(Revision tracking records)

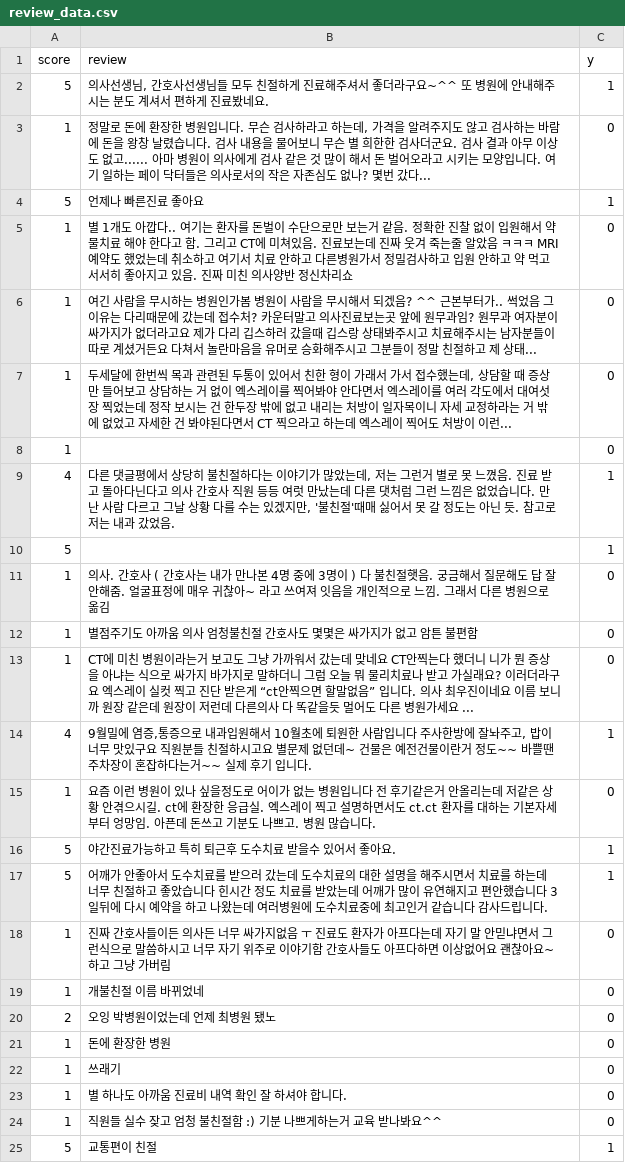
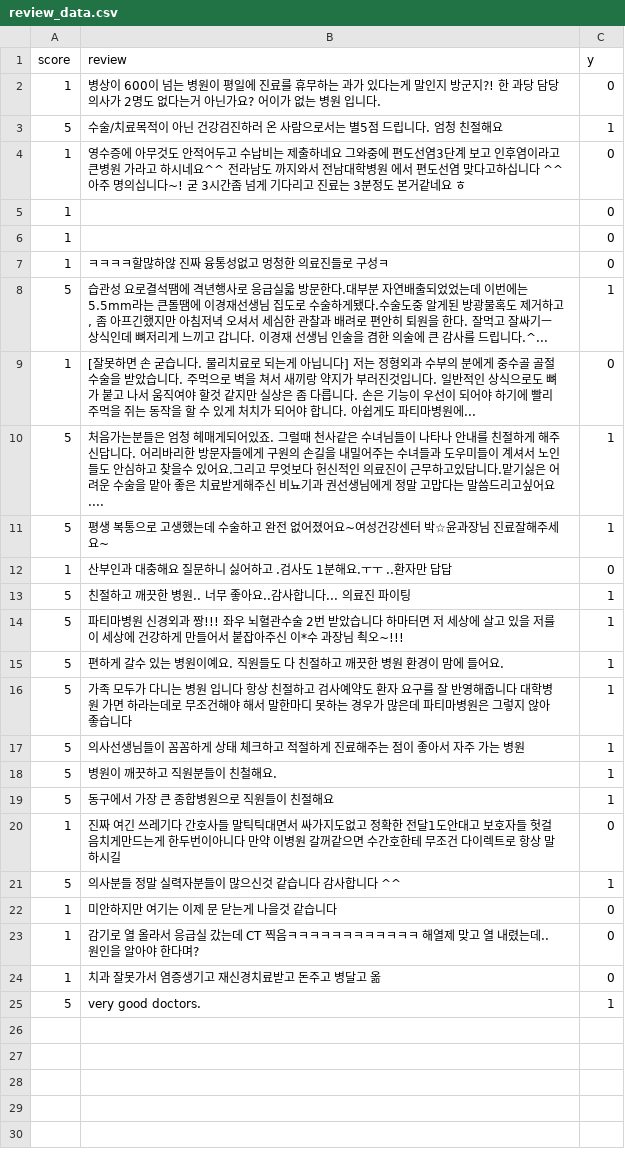
Before and after one commit to wldnd2/Open_Source_Programming, a CSV file: review_data.csv, drawn as a sheet.

```diff
--- a/review_data.csv
+++ b/review_data.csv
@@ -1,25 +1,25 @@
 score,review,y
-5,"의사선생님, 간호사선생님들 모두 친절하게 진료해주셔서 좋더라구요~^^ 또 병원에 안내해주시는 분도 계셔서 편하게 진료봤네요.",1
-1,"정말로 돈에 환장한 병원입니다. 무슨 검사하라고 하는데, 가격을 알려주지도 않고 검사하는 바람에 돈을 왕창 날렸습니다. 검사 내용을 물어보니 무슨 별 희한한 검사더군요. 검사 결과 아무 이상도 없고...... 아마 병원이 의사에게 검사 같은 것 많이 해서 돈 벌어오라고 시키는 모양입니다. 여기 일하는 페이 닥터들은 의사로서의 작은 자존심도 없나? 몇번 갔다...",0
-5,언제나 빠른진료 좋아요,1
-1,별 1개도 아깝다.. 여기는 환자를 돈벌이 수단으로만 보는거 같음. 정확한 진찰 없이 입원해서 약물치료 해야 한다고 함. 그리고 CT에 미쳐있음. 진료보는데 진짜 웃겨 죽는줄 알았음 ㅋㅋㅋ MRI예약도 했었는데 취소하고 여기서 치료 안하고 다른병원가서 정밀검사하고 입원 안하고 약 먹고 서서히 좋아지고 있음. 진짜 미친 의사양반 정신차리쇼,0
-1,여긴 사람을 무시하는 병원인가봄 병원이 사람을 무시해서 되겠음? ^^ 근본부터가.. 썩었음 그이유는 다리때문에 갔는데 접수처? 카운터말고 의사진료보는곳 앞에 원무과임? 원무과 여자분이 싸가지가 없더라고요 제가 다리 깁스하러 갔을때 깁스랑 상태봐주시고 치료해주시는 남자분들이 따로 계셨거든요 다쳐서 놀란마음을 유머로 승화해주시고 그분들이 정말 친절하고 제 상태...,0
-1,"두세달에 한번씩 목과 관련된 두통이 있어서 친한 형이 가래서 가서 접수했는데, 상담할 때 증상만 들어보고 상담하는 거 없이 엑스레이를 찍어봐야 안다면서 엑스레이를 여러 각도에서 대여섯장 찍었는데 정작 보시는 건 한두장 밖에 없고 내리는 처방이 일자목이니 자세 교정하라는 거 밖에 없었고 자세한 건 봐야된다면서 CT 찍으라고 하는데 엑스레이 찍어도 처방이 이런...",0
+1,병상이 600이 넘는 병원이 평일에 진료를 휴무하는 과가 있다는게 말인지 방군지?! 한 과당 담당의사가 2명도 없다는거 아닌가요? 어이가 없는 병원 입니다.,0
+5,수술/치료목적이 아닌 건강검진하러 온 사람으로서는 별5점 드립니다. 엄청 친절해요,1
+1,영수증에 아무것도 안적어두고 수납비는 제출하네요 그와중에 편도선염3단계 보고 인후염이라고 큰병원 가라고 하시네요^^ 전라남도 까지와서 전남대학병원 에서 편도선염 맞다고하십니다 ^^ 아주 명의십니다~! 굳 3시간좀 넘게 기다리고 진료는 3분정도 본거같네요 ㅎ,0
 1,,0
-4,"다른 댓글평에서 상당히 불친절하다는 이야기가 많았는데, 저는 그런거 별로 못 느꼈음. 진료 받고 돌아다닌다고 의사 간호사 직원 등등 여럿 만났는데 다른 댓처럼 그런 느낌은 없었습니다. 만난 사람 다르고 그날 상황 다를 수는 있겠지만, '불친절'때매 싫어서 못 갈 정도는 아닌 듯. 참고로 저는 내과 갔었음.",1
-5,,1
-1,의사. 간호사 ( 간호사는 내가 만나본 4명 중에 3명이 ) 다  불친절햇음. 궁금해서 질문해도 답 잘 안해줌. 얼굴표정에 매우 귀찮아~ 라고 쓰여져 잇음을 개인적으로 느낌. 그래서 다른 병원으로 옮김,0
-1,별점주기도 아까움  의사 엄청불친절 간호사도 몇몇은  싸가지가 없고 암튼 불편함,0
-1,CT에 미친 병원이라는거 보고도 그냥 가까워서 갔는데 맞네요 CT안찍는다 했더니 니가 뭔 증상을 아냐는 식으로 싸가지 바가지로 말하더니 그럼 오늘 뭐 물리치료나 받고 가실래요? 이러더라구요 엑스레이 실컷 찍고 진단 받은게 “ct안찍으면 할말없음” 입니다. 의사 최우진이네요 이름 보니까 원장 같은데 원장이 저런데 다른의사 다 똑같을듯 멀어도 다른 병원가세요 ...,0
-4,"9월밀에 염증,통증으로 내과입원해서 10월초에 퇴원한 사람입니다 주사한방에 잘놔주고, 밥이 너무 맛있구요 직원분들 친절하시고요 별문제 없던데~  건물은 예전건물이란거 정도~~ 바쁠땐 주차장이 혼잡하다는거~~  실제  후기 입니다.",1
-1,요즘 이런 병원이 있나 싶을정도로 어이가 없는 병원입니다 전 후기같은거 안올리는데 저같은 상황 안겪으시길. ct에 환장한 응급실. 엑스레이 찍고 설명하면서도 ct.ct  환자를 대하는 기본자세 부터 엉망임. 아픈데 돈쓰고 기분도 나쁘고. 병원 많습니다.,0
-5,야간진료가능하고 특히 퇴근후 도수치료 받을수 있어서 좋아요.,1
-5,어깨가 안좋아서 도수치료를 받으러 갔는데  도수치료의 대한 설명을 해주시면서 치료를 하는데 너무 친절하고 좋았습니다 힌시간 정도 치료를 받았는데  어깨가 많이 유연해지고 편안했습니다 3일뒤에 다시 예약을 하고 나왔는데 여러병원에 도수치료중에 최고인거 같습니다 감사드립니다.,1
-1,진짜 간호사들이든 의사든 너무 싸가지없음 ㅜ  진료도 환자가 아프다는데 자기 말 안믿냐면서 그런식으로 말씀하시고 너무 자기 위주로 이야기함 간호사들도 아프다하면 이상없어요 괜찮아요~ 하고 그냥 가버림,0
-1,개불친절 이름 바뀌었네,0
-2,오잉 박병원이었는데 언제 최병원 됐노,0
-1,돈에 환장한 병원,0
-1,쓰래기,0
-1,별 하나도 아까움 진료비 내역 확인 잘 하셔야 합니다. ,0
-1,직원들 실수 잦고 엄청 불친절함 :)  기분 나쁘게하는거 교육 받나봐요^^,0
-5,교통편이 친절,1
+1,,0
+1,ㅋㅋㅋㅋ할많하않  진짜 융통성없고 멍청한 의료진들로 구성ㅋ,0
+5,"습관성 요로결석땜에 격년행사로 응급실읇 방문한다.대부분 자연배출되었었는데 이번에는 5.5mm라는 큰돌땜에  이경재선생님 집도로 수술하게됐다.수술도중 알게된 방광물혹도 제거하고, 좀 아프긴했지만 아침저녁 오셔서 세심한 관찰과 배려로 편안히 퇴원을 한다. 잘먹고 잘싸기ㅡ 상식인데 뼈저리게 느끼고 갑니다. 이경재 선생님 인술을 겸한 의술에 큰 감사를 드립니다.^...",1
+1,[잘못하면 손 굳습니다. 물리치료로 되는게 아닙니다] 저는 정형외과 수부의 분에게 중수골 골절 수술을 받았습니다. 주먹으로 벽을 쳐서 새끼랑 약지가 부러진것입니다. 일반적인 상식으로도 뼈가 붙고 나서 움직여야 할것 같지만 실상은 좀 다릅니다. 손은 기능이 우선이 되어야 하기에 빨리 주먹을 쥐는 동작을 할 수 있게 처치가 되어야 합니다. 아쉽게도 파티마병원에...,0
+5,처음가는분들은 엄청 헤매게되어있죠. 그럴때 천사같은 수녀님들이 나타나 안내를 친절하게 해주신답니다. 어리바리한 방문자들에게 구원의 손길을 내밀어주는 수녀들과 도우미들이 계셔서 노인들도 안심하고 찾을수 있어요.그리고 무엇보다 헌신적인 의료진이 근무하고있답니다.맡기싫은 어려운 수술을 맡아 좋은 치료받게해주신 비뇨기과 권선생님에게 정말 고맙다는 말씀드리고싶어요....,1
+5,평생 복통으로 고생했는데 수술하고 완전 없어졌어요~여성건강센터 박☆윤과장님 진료잘해주세요~,1
+1,산부인과 대충해요 질문하니 싫어하고 .검사도 1분해요.ㅜㅜ ..환자만 답답,0
+5,친절하고 깨끗한 병원.. 너무 좋아요..감사합니다... 의료진 파이팅,1
+5,파티마병원 신경외과 짱!!! 좌우 뇌혈관수술 2번 받았습니다 하마터면 저 세상에 살고 있을 저를 이 세상에 건강하게 만들어서 붙잡아주신  이*수 과장님  쵝오~!!! ,1
+5,편하게 갈수 있는 병원이예요. 직원들도 다 친절하고  깨끗한 병원 환경이 맘에 들어요.  ,1
+5,가족 모두가 다니는 병원 입니다 항상 친절하고 검사예약도 환자 요구를 잘 반영해줍니다 대학병원 가면 하라는데로 무조건해야 해서 말한마디 못하는 경우가 많은데 파티마병원은 그렇지 않아 좋습니다,1
+5,의사선생님들이 꼼꼼하게 상태 체크하고 적절하게 진료해주는 점이 좋아서 자주 가는 병원,1
+5,병원이 깨끗하고 직원분들이 친철해요.,1
+5,동구에서 가장 큰 종합병원으로 직원들이 친절해요,1
+1,진짜 여긴 쓰레기다 간호사들 말틱틱대면서 싸가지도없고 정확한 전달1도안대고 보호자들 헛걸음치게만드는게 한두번이아니다 만약 이병원 갈꺼같으면 수간호한테 무조건 다이렉트로 항상 말하시길,0
+5,의사분들 정말 실력자분들이 많으신것 같습니다 감사합니다 ^^,1
+1,미안하지만 여기는 이제 문 닫는게 나을것 같습니다,0
+1,감기로 열 올라서 응급실 갔는데 CT 찍음ㅋㅋㅋㅋㅋㅋㅋㅋㅋㅋㅋㅋ 해열제 맞고 열 내렸는데.. 원인을 알아야 한다며?,0
+1,치과 잘못가서 염증생기고 재신경치료받고 돈주고 병달고 옮,0
+5,very good doctors.,1
```
Also changed, not shown: 4 other files.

_Exercise requirements_
Figure out how many lines in the entries above contain "싸가지가". Write only that number.

_Result_
2